We have a funded opportunity for a Masters level graduate student to investigate the effects of benthic substrate condition on early rearing and drift by larval White Sturgeon, and other aspects of its ecology. Altered substrate conditions in spawning and early rearing habitats contributes to the recruitment failure in some sturgeon populations, and substrate restoration is an emerging habitat restoration approach for this highly endangered group of fish. Understanding how environmental conditions in early rearing habitats affect larval condition and survival is critical to the implementation and success of habitat remediation. Past studies have identified multiple larval attributes that respond to varying substrate conditions during the yolk-sac stage (e.g., from hatch to 12 days old), including energetic benefits leading to increased growth and survival. The proposed study will focus on the transition from benthic hiding of yolk-sac larvae to the exogenous feeding stage. In particular, we are interested in how habitat conditions such as the availability of benthic food supply (invertebrates) may influence drift timing and the condition of drifting larvae. Factors affecting drift decisions by larval fish and benthic invertebrates are an area of ongoing uncertainty, and hence this study has broad scientific implications for riverine fish. Additionally, this project will be closely linked to ongoing recovery programs for White Sturgeon, and results will provide guidance to ongoing recovery programs for this species. The preferred start date is September 2018, with some potential for project-related work from May to July, 2018. The project will include some field work (Nechako River at Vanderhoof, BC). An undergraduate degree in an appropriate field is required. Evidence of past experience working with fishes and other freshwater organisms will be useful. Field and laboratory experience are essential. A stipend and teaching assistantships are available to provide 2 years of support to the suitable candidate. Contacts: Dr. John Richardson (firstname.lastname@example.org; UBC – Dept of Forest and Conservation Sciences, & Zoology) and Dr. Steve McAdam (email@example.com; BC MOE and UBC Institute of Oceans and Fisheries). All qualified persons are encouraged to apply. However, Canadian citizens and permanent residents in Canada will be given priority. Applications consisting of a resume (or curriculum vitae) and a cover letter outlining career goals and interests must be received electronically by end of February 28, 2018.

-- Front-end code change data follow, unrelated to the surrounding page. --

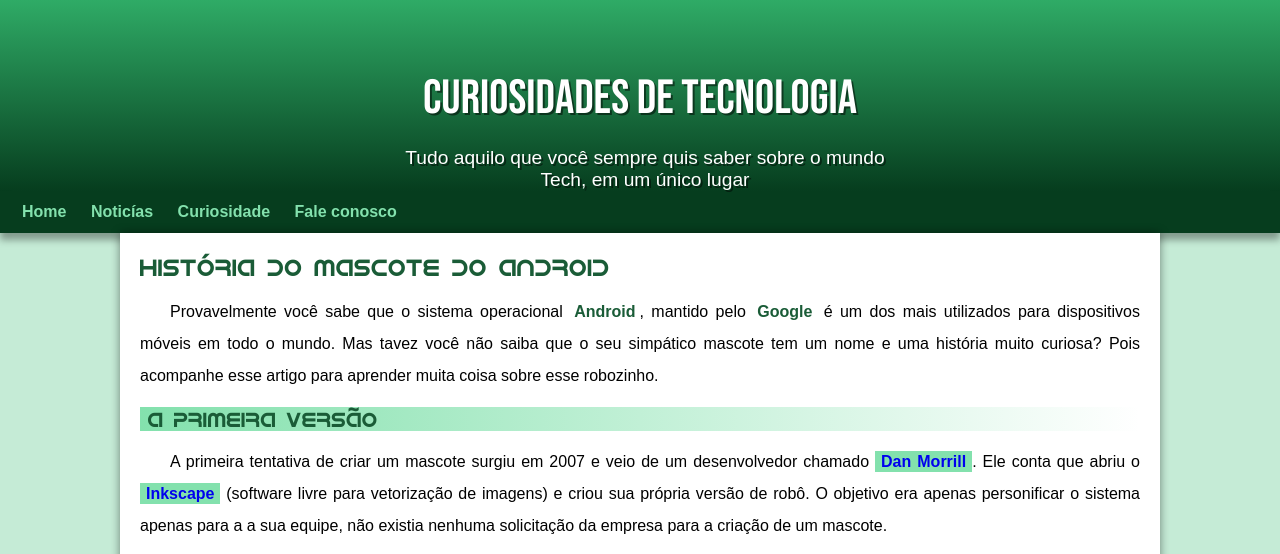
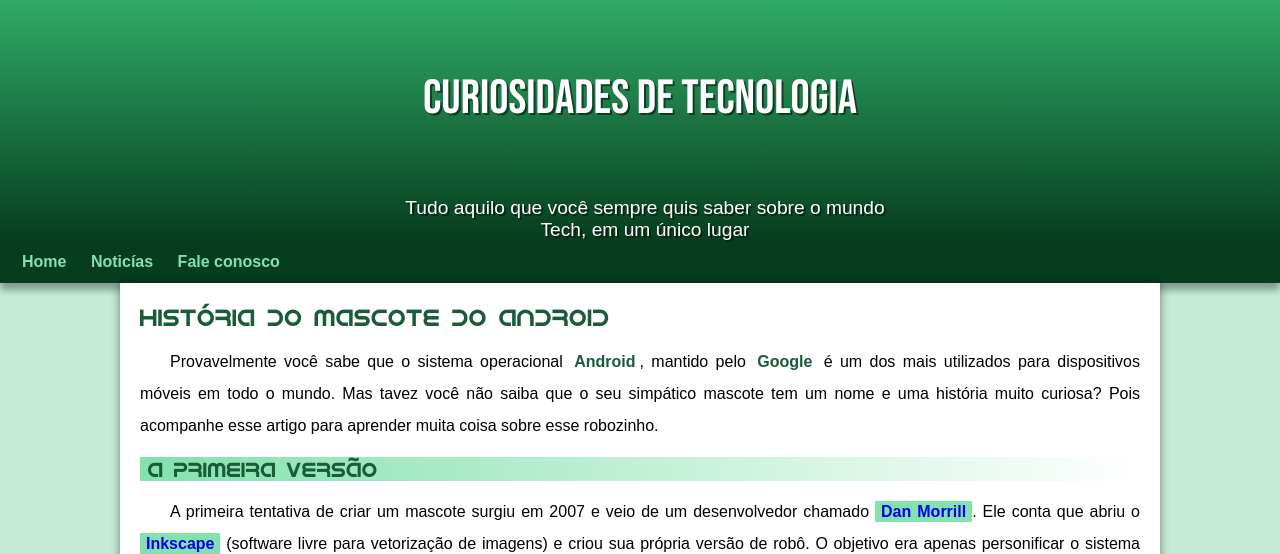
Before and after one commit to alv3sg/projeto-android, a plain HTML site: page index.html in a window 1280 px wide. Shown: the top 554 px of the page. Drawn offline with Linux system fonts and the light colour scheme.

Commit message:
atualizaçao no padding

```diff
--- a/css/style.css
+++ b/css/style.css
@@ -46,7 +46,7 @@ header  h1 {
     font-size: 3em;
     text-shadow: 2px 2px 0px rgba(0, 0, 0, 0.5);
     font-weight: normal;
-    margin-bottom: 20px;
+    padding-bottom: 50px;
 }
 
 header p {
--- a/index.html
+++ b/index.html
@@ -16,7 +16,6 @@
     <nav>
         <a href="#">Home</a>
         <a href="#">Noticías</a>
-        <a href="#">Curiosidade</a>
         <a href="#">Fale conosco</a>
     </nav>
     <main>
```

Hildebrand LR, Drauch Schreier A, Lepla K, McAdam SO, McLellan J, Parsley MJ, Paragamian VL, Young SP. 2016. Status of White Sturgeon (Acipenser transmontanus Richardson, 1863) throughout the species range, threats to survival, and prognosis for the future. Journal of Applied Ichthyology 32(S1):261-312.
Jay KJ, McGuire JM, Scribner KT. Ecological conditions affect behavioral and morphological trait variability of lake sturgeon (Acipenser fulvescens Rafinesque, 1817) yolk‐sac larvae. Journal of Applied Ichthyology in press
McAdam SO. 2011. Effects of substrate condition on habitat use and survival by white sturgeon (Acipenser transmontanus) larvae and potential implications for recruitment. Canadian Journal of Fisheries and Aquatic Sciences 68:812-22.
Naman SM, Rosenfeld JS, Richardson JS. 2016. Causes and consequences of invertebrate drift in running waters: from individuals to populations and trophic fluxes. Canadian Journal of Fisheries and Aquatic Sciences 73:1292-305.
Dr. John S. Richardson
University of British Columbia
Department of Forest & Conservation Sciences
3041 - 2424 Main Mall
Vancouver, BC, Canada, V6T 1Z4
(604) 822-6586 (phone)